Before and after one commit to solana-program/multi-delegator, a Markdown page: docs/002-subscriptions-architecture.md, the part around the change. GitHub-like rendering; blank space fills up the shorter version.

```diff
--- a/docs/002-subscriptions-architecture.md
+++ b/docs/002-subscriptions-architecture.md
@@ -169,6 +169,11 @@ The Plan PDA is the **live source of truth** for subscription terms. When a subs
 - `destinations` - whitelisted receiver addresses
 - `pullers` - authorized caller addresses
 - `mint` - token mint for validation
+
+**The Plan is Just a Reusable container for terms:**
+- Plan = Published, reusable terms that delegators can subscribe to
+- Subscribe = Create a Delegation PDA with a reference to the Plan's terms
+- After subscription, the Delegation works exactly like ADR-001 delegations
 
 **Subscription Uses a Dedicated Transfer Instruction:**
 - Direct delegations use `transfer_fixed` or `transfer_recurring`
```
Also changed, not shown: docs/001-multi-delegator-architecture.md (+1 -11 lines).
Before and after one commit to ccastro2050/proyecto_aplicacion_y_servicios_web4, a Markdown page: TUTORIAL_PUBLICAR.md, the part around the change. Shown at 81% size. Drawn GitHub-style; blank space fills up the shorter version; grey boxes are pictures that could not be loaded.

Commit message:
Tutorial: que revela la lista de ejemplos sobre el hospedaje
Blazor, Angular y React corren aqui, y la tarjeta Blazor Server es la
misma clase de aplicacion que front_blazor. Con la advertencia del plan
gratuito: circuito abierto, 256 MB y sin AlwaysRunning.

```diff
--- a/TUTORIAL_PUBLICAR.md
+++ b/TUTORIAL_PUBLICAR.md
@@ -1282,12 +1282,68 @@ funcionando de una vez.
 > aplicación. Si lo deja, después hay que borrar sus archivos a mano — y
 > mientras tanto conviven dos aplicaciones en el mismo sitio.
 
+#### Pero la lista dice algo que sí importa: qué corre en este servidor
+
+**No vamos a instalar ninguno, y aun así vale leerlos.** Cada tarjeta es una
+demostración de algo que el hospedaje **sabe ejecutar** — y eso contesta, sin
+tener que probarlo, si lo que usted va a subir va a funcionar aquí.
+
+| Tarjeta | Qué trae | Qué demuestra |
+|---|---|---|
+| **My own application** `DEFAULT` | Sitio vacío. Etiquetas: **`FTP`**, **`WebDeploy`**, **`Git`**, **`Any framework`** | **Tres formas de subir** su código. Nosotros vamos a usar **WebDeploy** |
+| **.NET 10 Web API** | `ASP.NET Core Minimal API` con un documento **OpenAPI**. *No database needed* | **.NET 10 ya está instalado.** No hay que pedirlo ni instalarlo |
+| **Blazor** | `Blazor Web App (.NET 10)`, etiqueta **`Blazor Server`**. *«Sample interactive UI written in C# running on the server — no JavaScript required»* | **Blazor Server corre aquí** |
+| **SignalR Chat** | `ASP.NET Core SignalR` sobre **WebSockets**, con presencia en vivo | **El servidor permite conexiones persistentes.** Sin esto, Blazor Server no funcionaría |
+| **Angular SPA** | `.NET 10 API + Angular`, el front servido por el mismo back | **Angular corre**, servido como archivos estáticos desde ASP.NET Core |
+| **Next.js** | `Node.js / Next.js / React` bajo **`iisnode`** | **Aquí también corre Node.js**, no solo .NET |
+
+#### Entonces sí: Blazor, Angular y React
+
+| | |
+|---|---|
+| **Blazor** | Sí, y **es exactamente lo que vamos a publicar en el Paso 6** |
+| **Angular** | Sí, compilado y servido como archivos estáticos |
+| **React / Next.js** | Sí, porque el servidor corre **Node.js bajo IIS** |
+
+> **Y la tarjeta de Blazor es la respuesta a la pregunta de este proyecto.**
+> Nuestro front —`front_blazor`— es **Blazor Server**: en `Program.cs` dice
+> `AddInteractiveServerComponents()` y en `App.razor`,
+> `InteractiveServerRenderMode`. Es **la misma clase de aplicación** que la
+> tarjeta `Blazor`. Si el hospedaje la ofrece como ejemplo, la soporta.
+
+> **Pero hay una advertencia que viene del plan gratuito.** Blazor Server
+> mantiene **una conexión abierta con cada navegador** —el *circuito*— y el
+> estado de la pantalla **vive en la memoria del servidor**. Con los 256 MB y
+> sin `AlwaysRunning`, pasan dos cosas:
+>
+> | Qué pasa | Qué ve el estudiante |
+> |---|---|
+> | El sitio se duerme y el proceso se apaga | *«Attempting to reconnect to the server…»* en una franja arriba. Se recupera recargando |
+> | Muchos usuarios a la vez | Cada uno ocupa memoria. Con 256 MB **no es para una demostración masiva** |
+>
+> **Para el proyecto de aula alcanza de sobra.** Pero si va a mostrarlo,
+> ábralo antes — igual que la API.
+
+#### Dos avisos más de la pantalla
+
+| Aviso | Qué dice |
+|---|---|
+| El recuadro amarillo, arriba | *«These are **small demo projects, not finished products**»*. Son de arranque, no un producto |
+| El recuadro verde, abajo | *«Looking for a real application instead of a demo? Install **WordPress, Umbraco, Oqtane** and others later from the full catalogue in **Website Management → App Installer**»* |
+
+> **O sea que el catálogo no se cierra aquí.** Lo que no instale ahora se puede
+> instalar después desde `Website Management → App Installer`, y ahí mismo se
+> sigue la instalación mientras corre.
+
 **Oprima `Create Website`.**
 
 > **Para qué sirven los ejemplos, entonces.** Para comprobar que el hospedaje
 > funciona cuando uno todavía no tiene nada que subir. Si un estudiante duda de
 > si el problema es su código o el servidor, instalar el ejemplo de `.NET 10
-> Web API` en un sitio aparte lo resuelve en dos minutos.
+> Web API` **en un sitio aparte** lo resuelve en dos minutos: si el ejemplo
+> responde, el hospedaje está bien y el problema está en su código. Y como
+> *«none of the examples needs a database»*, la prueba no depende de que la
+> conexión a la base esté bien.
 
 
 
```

========================================

- Task goal: Pick out and copy the lines of the material that include the word "servidor".

- Result of this exercise:
+#### Pero la lista dice algo que sí importa: qué corre en este servidor
+| **SignalR Chat** | `ASP.NET Core SignalR` sobre **WebSockets**, con presencia en vivo | **El servidor permite conexiones persistentes.** Sin esto, Blazor Server no funcionaría |
+| **React / Next.js** | Sí, porque el servidor corre **Node.js bajo IIS** |
+> estado de la pantalla **vive en la memoria del servidor**. Con los 256 MB y
 > si el problema es su código o el servidor, instalar el ejemplo de `.NET 10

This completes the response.